» Exercise aim
Lines below that hold the word "portConstraint" must be copied in full.

» Extracted data
◇ ◇ ◇ ◇ ◇
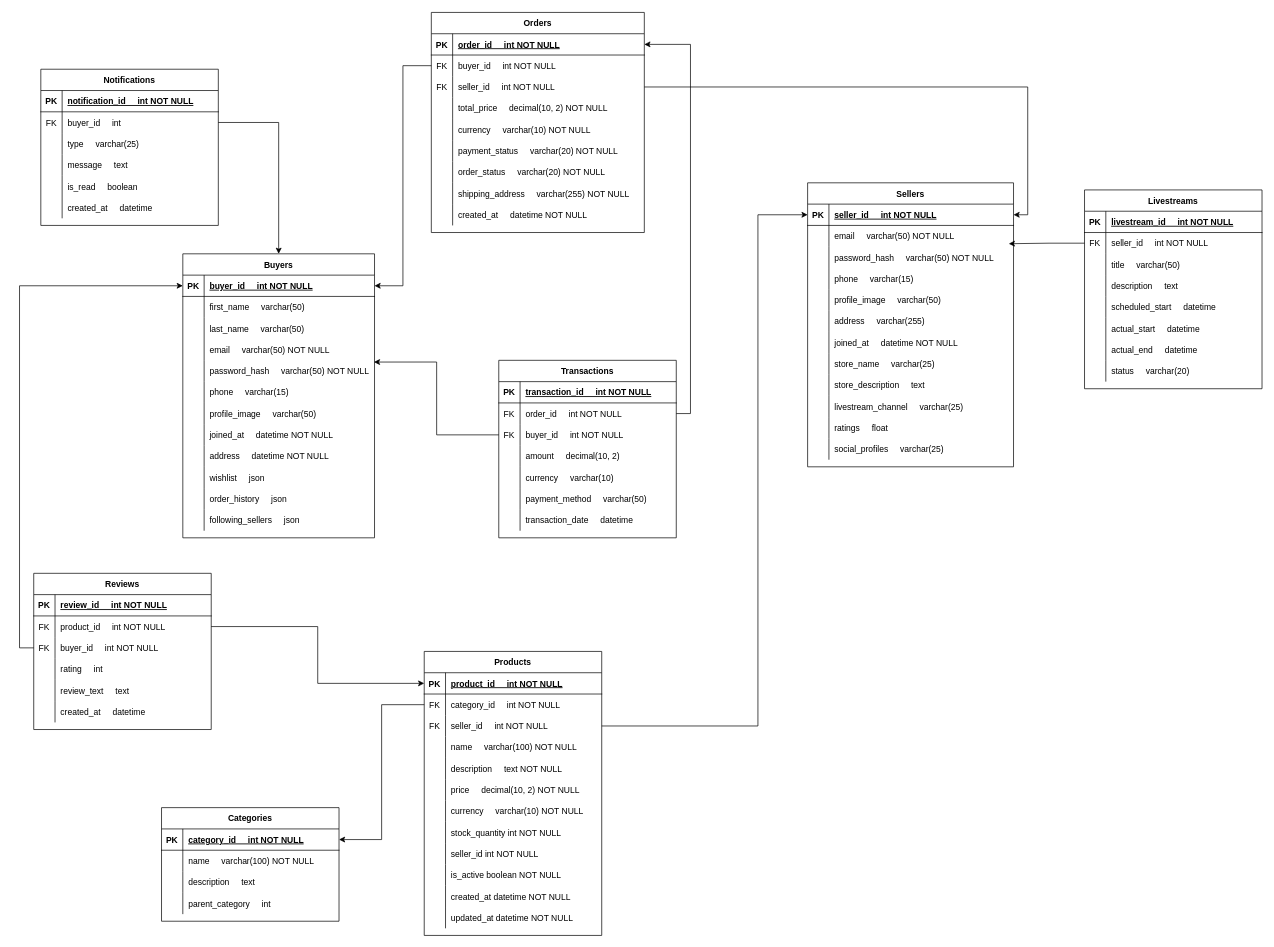
This is backend/resources/ERD.drawio from Tuanne2108/Thesis, a draw.io file, before an edit. Source tidied: cells renumbered, new cells numbered last; positions are measured from the earlier drawing's top-left corner, leaving out a move shared by most shapes. Both pictures are drawn from the tidied source at 71%, with x=0, y=0 at pixel (33, 12).
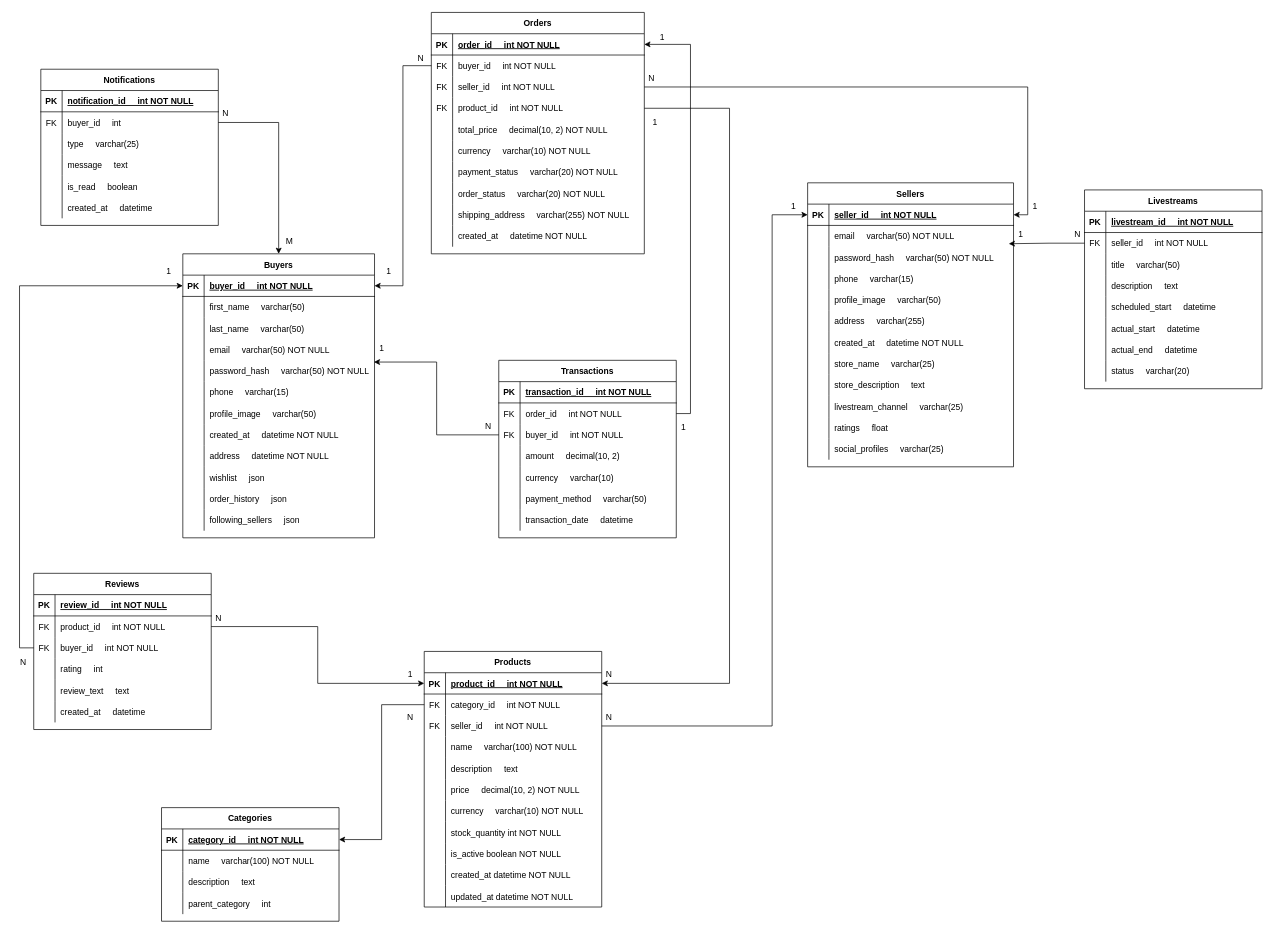
The same diagram, later.

Unchanged cells that the change refers to:
```xml
<mxCell id="52" style="shape=partialRectangle;fillColor=none;top=0;left=0;right=0;bottom=0;" parent="30" vertex="1">
  <mxGeometry y="240" width="270" height="30" as="geometry" />
</mxCell>
<mxCell id="100" style="shape=partialRectangle;fillColor=none;points=[[0,0.5],[1,0.5]];portConstraint=eastwest;top=0;left=0;right=0;bottom=1;" parent="99" vertex="1">
  <mxGeometry y="30" width="250" height="30" as="geometry" />
</mxCell>
<mxCell id="106" style="shape=partialRectangle;fillColor=none;points=[[0,0.5],[1,0.5]];portConstraint=eastwest;top=0;left=0;right=0;bottom=0;" parent="99" vertex="1">
  <mxGeometry y="90" width="250" height="30" as="geometry" />
</mxCell>
<mxCell id="112" style="shape=partialRectangle;fillColor=none;top=0;left=0;right=0;bottom=0;" parent="99" vertex="1">
  <mxGeometry y="150" width="250" height="30" as="geometry" />
</mxCell>
<mxCell id="203" style="shape=partialRectangle;fillColor=none;points=[[0,0.5],[1,0.5]];portConstraint=eastwest;top=0;left=0;right=0;bottom=1;" parent="202" vertex="1">
  <mxGeometry y="30" width="290" height="30" as="geometry" />
</mxCell>
<mxCell id="221" style="shape=partialRectangle;fillColor=none;top=0;left=0;right=0;bottom=0;" parent="202" vertex="1">
  <mxGeometry y="210" width="290" height="30" as="geometry" />
</mxCell>
```

The edit, as a diff of the source:
```diff
@@
     <mxCell id="2" value="Orders" style="shape=table;startSize=30;childLayout=tableLayout;rowLines=0;fontStyle=1;align=center;" parent="1" vertex="1">
-      <mxGeometry x="560" width="300" height="310" as="geometry" />
+      <mxGeometry x="560" width="300" height="340" as="geometry" />
     </mxCell>
@@
+    <mxCell id="249" style="shape=partialRectangle;fillColor=none;points=[[0,0.5],[1,0.5]];portConstraint=eastwest;top=0;left=0;right=0;bottom=0;" parent="2" vertex="1">
+      <mxGeometry y="120" width="300" height="30" as="geometry" />
+    </mxCell>
+    <mxCell id="250" value="FK" style="shape=partialRectangle;overflow=hidden;fillColor=none;top=0;left=0;bottom=0;right=0;" parent="249" vertex="1">
+      <mxGeometry width="30" height="30" as="geometry" />
+    </mxCell>
+    <mxCell id="251" value="product_id     int NOT NULL" style="shape=partialRectangle;overflow=hidden;fillColor=none;top=0;left=0;bottom=0;right=0;align=left;spacingLeft=6;" parent="249" vertex="1">
+      <mxGeometry x="30" width="270" height="30" as="geometry" />
+    </mxCell>
     <mxCell id="12" style="shape=partialRectangle;fillColor=none;top=0;left=0;right=0;bottom=0;" parent="2" vertex="1">
-      <mxGeometry y="120" width="300" height="30" as="geometry" />
+      <mxGeometry y="150" width="300" height="30" as="geometry" />
     </mxCell>
@@
     <mxCell id="15" style="shape=partialRectangle;fillColor=none;top=0;left=0;right=0;bottom=0;" parent="2" vertex="1">
-      <mxGeometry y="150" width="300" height="30" as="geometry" />
+      <mxGeometry y="180" width="300" height="30" as="geometry" />
     </mxCell>
@@
     <mxCell id="18" style="shape=partialRectangle;fillColor=none;top=0;left=0;right=0;bottom=0;" parent="2" vertex="1">
-      <mxGeometry y="180" width="300" height="30" as="geometry" />
+      <mxGeometry y="210" width="300" height="30" as="geometry" />
     </mxCell>
@@
     <mxCell id="21" style="shape=partialRectangle;fillColor=none;top=0;left=0;right=0;bottom=0;" parent="2" vertex="1">
-      <mxGeometry y="210" width="300" height="30" as="geometry" />
+      <mxGeometry y="240" width="300" height="30" as="geometry" />
     </mxCell>
@@
     <mxCell id="24" style="shape=partialRectangle;fillColor=none;top=0;left=0;right=0;bottom=0;" parent="2" vertex="1">
-      <mxGeometry y="240" width="300" height="30" as="geometry" />
+      <mxGeometry y="270" width="300" height="30" as="geometry" />
     </mxCell>
@@
     <mxCell id="27" style="shape=partialRectangle;fillColor=none;top=0;left=0;right=0;bottom=0;" parent="2" vertex="1">
-      <mxGeometry y="270" width="300" height="30" as="geometry" />
+      <mxGeometry y="300" width="300" height="30" as="geometry" />
     </mxCell>
@@
-    <mxCell id="54" value="joined_at     datetime NOT NULL" style="shape=partialRectangle;overflow=hidden;fillColor=none;top=0;left=0;bottom=0;right=0;align=left;spacingLeft=6;" parent="52" vertex="1">
+    <mxCell id="54" value="created_at     datetime NOT NULL" style="shape=partialRectangle;overflow=hidden;fillColor=none;top=0;left=0;bottom=0;right=0;align=left;spacingLeft=6;" parent="52" vertex="1">
       <mxGeometry x="30" width="240" height="30" as="geometry" />
     </mxCell>
@@
     <mxCell id="99" value="Products" style="shape=table;startSize=30;childLayout=tableLayout;rowLines=0;fontStyle=1;align=center;" parent="1" vertex="1">
-      <mxGeometry x="550" y="900" width="250" height="400" as="geometry" />
+      <mxGeometry x="550" y="900" width="250" height="360" as="geometry" />
     </mxCell>
@@
-    <mxCell id="114" value="description     text NOT NULL" style="shape=partialRectangle;overflow=hidden;fillColor=none;top=0;left=0;bottom=0;right=0;align=left;spacingLeft=6;" parent="112" vertex="1">
+    <mxCell id="114" value="description     text" style="shape=partialRectangle;overflow=hidden;fillColor=none;top=0;left=0;bottom=0;right=0;align=left;spacingLeft=6;" parent="112" vertex="1">
       <mxGeometry x="30" width="220" height="30" as="geometry" />
     </mxCell>
@@
-    <mxCell id="124" style="shape=partialRectangle;fillColor=none;top=0;left=0;right=0;bottom=0;" parent="99" vertex="1">
-      <mxGeometry y="270" width="250" height="30" as="geometry" />
-    </mxCell>
-    <mxCell id="125" style="shape=partialRectangle;overflow=hidden;fillColor=none;top=0;left=0;bottom=0;right=0;" parent="124" vertex="1">
-      <mxGeometry width="30" height="30" as="geometry" />
-    </mxCell>
-    <mxCell id="126" value="seller_id int NOT NULL" style="shape=partialRectangle;overflow=hidden;fillColor=none;top=0;left=0;bottom=0;right=0;align=left;spacingLeft=6;" parent="124" vertex="1">
-      <mxGeometry x="30" width="220" height="30" as="geometry" />
-    </mxCell>
     <mxCell id="127" style="shape=partialRectangle;fillColor=none;top=0;left=0;right=0;bottom=0;" parent="99" vertex="1">
-      <mxGeometry y="300" width="250" height="30" as="geometry" />
+      <mxGeometry y="270" width="250" height="30" as="geometry" />
     </mxCell>
@@
     <mxCell id="130" style="shape=partialRectangle;fillColor=none;top=0;left=0;right=0;bottom=0;" parent="99" vertex="1">
-      <mxGeometry y="330" width="250" height="30" as="geometry" />
+      <mxGeometry y="300" width="250" height="30" as="geometry" />
     </mxCell>
@@
     <mxCell id="133" style="shape=partialRectangle;fillColor=none;top=0;left=0;right=0;bottom=0;" parent="99" vertex="1">
-      <mxGeometry y="360" width="250" height="30" as="geometry" />
+      <mxGeometry y="330" width="250" height="30" as="geometry" />
     </mxCell>
@@
-    <mxCell id="223" value="joined_at     datetime NOT NULL" style="shape=partialRectangle;overflow=hidden;fillColor=none;top=0;left=0;bottom=0;right=0;align=left;spacingLeft=6;" parent="221" vertex="1">
+    <mxCell id="223" value="created_at     datetime NOT NULL" style="shape=partialRectangle;overflow=hidden;fillColor=none;top=0;left=0;bottom=0;right=0;align=left;spacingLeft=6;" parent="221" vertex="1">
       <mxGeometry x="30" width="260" height="30" as="geometry" />
     </mxCell>
@@
     <mxCell id="248" style="edgeStyle=orthogonalEdgeStyle;rounded=0;jettySize=auto;html=1;exitX=1;exitY=0.5;exitDx=0;exitDy=0;entryX=0;entryY=0.5;entryDx=0;entryDy=0;" parent="1" edge="1" source="106" target="203">
       <mxGeometry relative="1" as="geometry">
         <Array as="points">
-          <mxPoint x="1020" y="1005" />
-          <mxPoint x="1020" y="285" />
+          <mxPoint x="1040" y="1005" />
+          <mxPoint x="1040" y="285" />
         </Array>
       </mxGeometry>
     </mxCell>
+    <mxCell id="252" value="1" style="text;html=1;align=center;verticalAlign=middle;strokeColor=none;fillColor=none;" parent="1" vertex="1">
+      <mxGeometry x="1055" y="258" width="30" height="30" as="geometry" />
+    </mxCell>
+    <mxCell id="253" value="N" style="text;html=1;align=center;verticalAlign=middle;strokeColor=none;fillColor=none;" parent="1" vertex="1">
+      <mxGeometry x="795" y="978" width="30" height="30" as="geometry" />
+    </mxCell>
+    <mxCell id="254" value="N" style="text;html=1;align=center;verticalAlign=middle;strokeColor=none;fillColor=none;" parent="1" vertex="1">
+      <mxGeometry x="515" y="978" width="30" height="30" as="geometry" />
+    </mxCell>
+    <mxCell id="255" value="1" style="text;html=1;align=center;verticalAlign=middle;strokeColor=none;fillColor=none;" parent="1" vertex="1">
+      <mxGeometry x="485" y="350" width="30" height="30" as="geometry" />
+    </mxCell>
+    <mxCell id="256" value="N" style="text;html=1;align=center;verticalAlign=middle;strokeColor=none;fillColor=none;" parent="1" vertex="1">
+      <mxGeometry x="530" y="50" width="30" height="30" as="geometry" />
+    </mxCell>
+    <mxCell id="257" value="N" style="text;html=1;align=center;verticalAlign=middle;strokeColor=none;fillColor=none;" parent="1" vertex="1">
+      <mxGeometry x="795" y="918" width="30" height="30" as="geometry" />
+    </mxCell>
+    <mxCell id="258" value="1" style="text;html=1;align=center;verticalAlign=middle;strokeColor=none;fillColor=none;" parent="1" vertex="1">
+      <mxGeometry x="860" y="140" width="30" height="30" as="geometry" />
+    </mxCell>
+    <mxCell id="259" value="1" style="text;html=1;align=center;verticalAlign=middle;strokeColor=none;fillColor=none;" parent="1" vertex="1">
+      <mxGeometry x="1395" y="258" width="30" height="30" as="geometry" />
+    </mxCell>
+    <mxCell id="260" value="N" style="text;html=1;align=center;verticalAlign=middle;strokeColor=none;fillColor=none;" parent="1" vertex="1">
+      <mxGeometry x="855" y="78" width="30" height="30" as="geometry" />
+    </mxCell>
+    <mxCell id="261" style="edgeStyle=orthogonalEdgeStyle;rounded=0;jettySize=auto;html=1;exitX=1;exitY=0.5;exitDx=0;exitDy=0;entryX=1;entryY=0.5;entryDx=0;entryDy=0;" parent="1" edge="1" source="249" target="100">
+      <mxGeometry relative="1" as="geometry">
+        <Array as="points">
+          <mxPoint x="980" y="135" />
+          <mxPoint x="980" y="945" />
+        </Array>
+      </mxGeometry>
+    </mxCell>
+    <mxCell id="262" value="1" style="text;html=1;align=center;verticalAlign=middle;strokeColor=none;fillColor=none;" parent="1" vertex="1">
+      <mxGeometry x="175" y="350" width="30" height="30" as="geometry" />
+    </mxCell>
+    <mxCell id="263" value="N" style="text;html=1;align=center;verticalAlign=middle;strokeColor=none;fillColor=none;" parent="1" vertex="1">
+      <mxGeometry x="-30" y="900" width="30" height="30" as="geometry" />
+    </mxCell>
+    <mxCell id="264" value="N" style="text;html=1;align=center;verticalAlign=middle;strokeColor=none;fillColor=none;" parent="1" vertex="1">
+      <mxGeometry x="245" y="838" width="30" height="30" as="geometry" />
+    </mxCell>
+    <mxCell id="265" value="1" style="text;html=1;align=center;verticalAlign=middle;strokeColor=none;fillColor=none;" parent="1" vertex="1">
+      <mxGeometry x="515" y="918" width="30" height="30" as="geometry" />
+    </mxCell>
+    <mxCell id="266" value="N" style="text;html=1;align=center;verticalAlign=middle;strokeColor=none;fillColor=none;" parent="1" vertex="1">
+      <mxGeometry x="1455" y="298" width="30" height="30" as="geometry" />
+    </mxCell>
+    <mxCell id="267" value="1" style="text;html=1;align=center;verticalAlign=middle;strokeColor=none;fillColor=none;" parent="1" vertex="1">
+      <mxGeometry x="1375" y="298" width="30" height="30" as="geometry" />
+    </mxCell>
+    <mxCell id="268" value="1" style="text;html=1;align=center;verticalAlign=middle;strokeColor=none;fillColor=none;" parent="1" vertex="1">
+      <mxGeometry x="900" y="570" width="30" height="30" as="geometry" />
+    </mxCell>
+    <mxCell id="269" value="1" style="text;html=1;align=center;verticalAlign=middle;strokeColor=none;fillColor=none;" parent="1" vertex="1">
+      <mxGeometry x="870" y="20" width="30" height="30" as="geometry" />
+    </mxCell>
+    <mxCell id="270" value="1" style="text;html=1;align=center;verticalAlign=middle;strokeColor=none;fillColor=none;" parent="1" vertex="1">
+      <mxGeometry x="475" y="458" width="30" height="30" as="geometry" />
+    </mxCell>
+    <mxCell id="271" value="N" style="text;html=1;align=center;verticalAlign=middle;strokeColor=none;fillColor=none;" parent="1" vertex="1">
+      <mxGeometry x="625" y="568" width="30" height="30" as="geometry" />
+    </mxCell>
+    <mxCell id="272" value="N" style="text;html=1;align=center;verticalAlign=middle;strokeColor=none;fillColor=none;" parent="1" vertex="1">
+      <mxGeometry x="255" y="128" width="30" height="30" as="geometry" />
+    </mxCell>
+    <mxCell id="273" value="M" style="text;html=1;align=center;verticalAlign=middle;strokeColor=none;fillColor=none;" parent="1" vertex="1">
+      <mxGeometry x="345" y="308" width="30" height="30" as="geometry" />
+    </mxCell>
```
◇ ◇ ◇ ◇ ◇
» Solution for this exercise
<mxCell id="100" style="shape=partialRectangle;fillColor=none;points=[[0,0.5],[1,0.5]];portConstraint=eastwest;top=0;left=0;right=0;bottom=1;" parent="99" vertex="1">
<mxCell id="106" style="shape=partialRectangle;fillColor=none;points=[[0,0.5],[1,0.5]];portConstraint=eastwest;top=0;left=0;right=0;bottom=0;" parent="99" vertex="1">
<mxCell id="203" style="shape=partialRectangle;fillColor=none;points=[[0,0.5],[1,0.5]];portConstraint=eastwest;top=0;left=0;right=0;bottom=1;" parent="202" vertex="1">
+    <mxCell id="249" style="shape=partialRectangle;fillColor=none;points=[[0,0.5],[1,0.5]];portConstraint=eastwest;top=0;left=0;right=0;bottom=0;" parent="2" vertex="1">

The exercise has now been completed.